Locals love them best fried with potatoes in bacon drippings and served alongside soup beans and cornbread.
And so they shall on Saturday, May 14, from 11 a.m. to 5 p.m. at the annual Flag Pond Ramp Festival at the former Flag Pond School, located just off Interstate 26 on the Old Asheville Highway.
Dished up with a daylong roster of mountain music, dancing and kids’ activities, the festival annually attract upwards of 1,000 visitors to this little mountain town.
Admission is free. Heaping plates of fried potatoes and ramps, beans, bacon, coleslaw and cornbread served with a drink and homemade dessert are $8. For those who can’t get enough, bundles of freshly dug ramps can be purchased for $5 each.
Mary Waldrop, whose husband Richard is president of the Flag Pond Ruritan club that hosts the annual festival, said most of the people who attend come from other cities, counties and several different states.
”People who live here don’t don’t need ramps because they can go into the mountains and dig their own ramps,” she said.
But with less than 40 club members, the Ruritan relies on the more than 100 Flag Pond community members who chip in to make the festival possible, including those who make multiple trips into the mountains to dig the 30 to 40 gallons of ramps needed for the serving line alone.
All proceeds go the club to help with community needs. The neighboring Flag Pond Volunteer Fire Department also earns critically needed funding from the festival by roping off the adjoining fields for parking by donation. For those who prefer, free parking is available across the street from the school and fire department.
Entertainers lined up to perform at this year’s festival include the Unicoi County High School Bluegrass Band; Tim Pharis, the new park ranger at Rocky Fork State Park and a former student of the East Tennessee State University Bluegrass Program; The Dandy Lines dancers; Ashley Mumpower; and The Bosses.
For those with less taste for authentic Appalachian cooking, hamburgers, hot dogs and nachos will be also available for purchase.
For more information about the festival and the popular mountain leek it celebrates, visit flagpond.com.

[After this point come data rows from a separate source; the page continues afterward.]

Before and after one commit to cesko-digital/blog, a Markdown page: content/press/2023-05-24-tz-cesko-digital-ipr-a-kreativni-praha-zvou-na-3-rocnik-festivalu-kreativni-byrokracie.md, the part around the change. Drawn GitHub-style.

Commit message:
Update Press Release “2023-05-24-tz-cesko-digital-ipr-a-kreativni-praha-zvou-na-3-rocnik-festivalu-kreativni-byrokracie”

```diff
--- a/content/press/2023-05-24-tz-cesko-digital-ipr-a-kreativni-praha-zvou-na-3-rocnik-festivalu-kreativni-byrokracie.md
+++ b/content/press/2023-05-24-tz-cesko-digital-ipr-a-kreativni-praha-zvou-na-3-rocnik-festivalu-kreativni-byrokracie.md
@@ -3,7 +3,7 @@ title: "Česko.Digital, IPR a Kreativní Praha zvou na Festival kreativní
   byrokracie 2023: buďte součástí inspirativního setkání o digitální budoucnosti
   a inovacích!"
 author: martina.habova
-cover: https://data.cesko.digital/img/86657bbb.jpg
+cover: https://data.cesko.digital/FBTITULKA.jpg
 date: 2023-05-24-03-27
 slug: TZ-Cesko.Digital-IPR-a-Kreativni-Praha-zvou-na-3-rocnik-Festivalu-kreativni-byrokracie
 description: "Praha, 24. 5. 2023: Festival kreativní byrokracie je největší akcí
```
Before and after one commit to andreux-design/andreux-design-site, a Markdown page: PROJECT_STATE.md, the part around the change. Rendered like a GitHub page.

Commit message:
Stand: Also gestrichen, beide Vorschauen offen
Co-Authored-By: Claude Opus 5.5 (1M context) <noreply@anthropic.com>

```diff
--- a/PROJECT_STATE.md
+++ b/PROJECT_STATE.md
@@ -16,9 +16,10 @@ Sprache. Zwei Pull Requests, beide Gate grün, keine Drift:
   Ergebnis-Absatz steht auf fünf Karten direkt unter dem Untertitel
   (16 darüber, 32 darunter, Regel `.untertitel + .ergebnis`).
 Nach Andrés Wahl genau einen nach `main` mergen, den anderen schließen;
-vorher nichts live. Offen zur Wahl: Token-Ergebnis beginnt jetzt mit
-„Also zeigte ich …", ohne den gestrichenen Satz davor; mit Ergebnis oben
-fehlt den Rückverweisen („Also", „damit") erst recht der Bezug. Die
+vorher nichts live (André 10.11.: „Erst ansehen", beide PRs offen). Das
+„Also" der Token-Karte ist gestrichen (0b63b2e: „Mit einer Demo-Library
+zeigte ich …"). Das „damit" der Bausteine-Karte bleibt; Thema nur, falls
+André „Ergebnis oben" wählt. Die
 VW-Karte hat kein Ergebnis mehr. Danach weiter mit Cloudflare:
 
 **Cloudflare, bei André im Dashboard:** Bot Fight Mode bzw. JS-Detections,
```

Email Sue Guinn Legg at [email protected]. Follow her on Twitter @sueleggjcpress. Like her on Facebook at facebook.com/sueleggjcpress.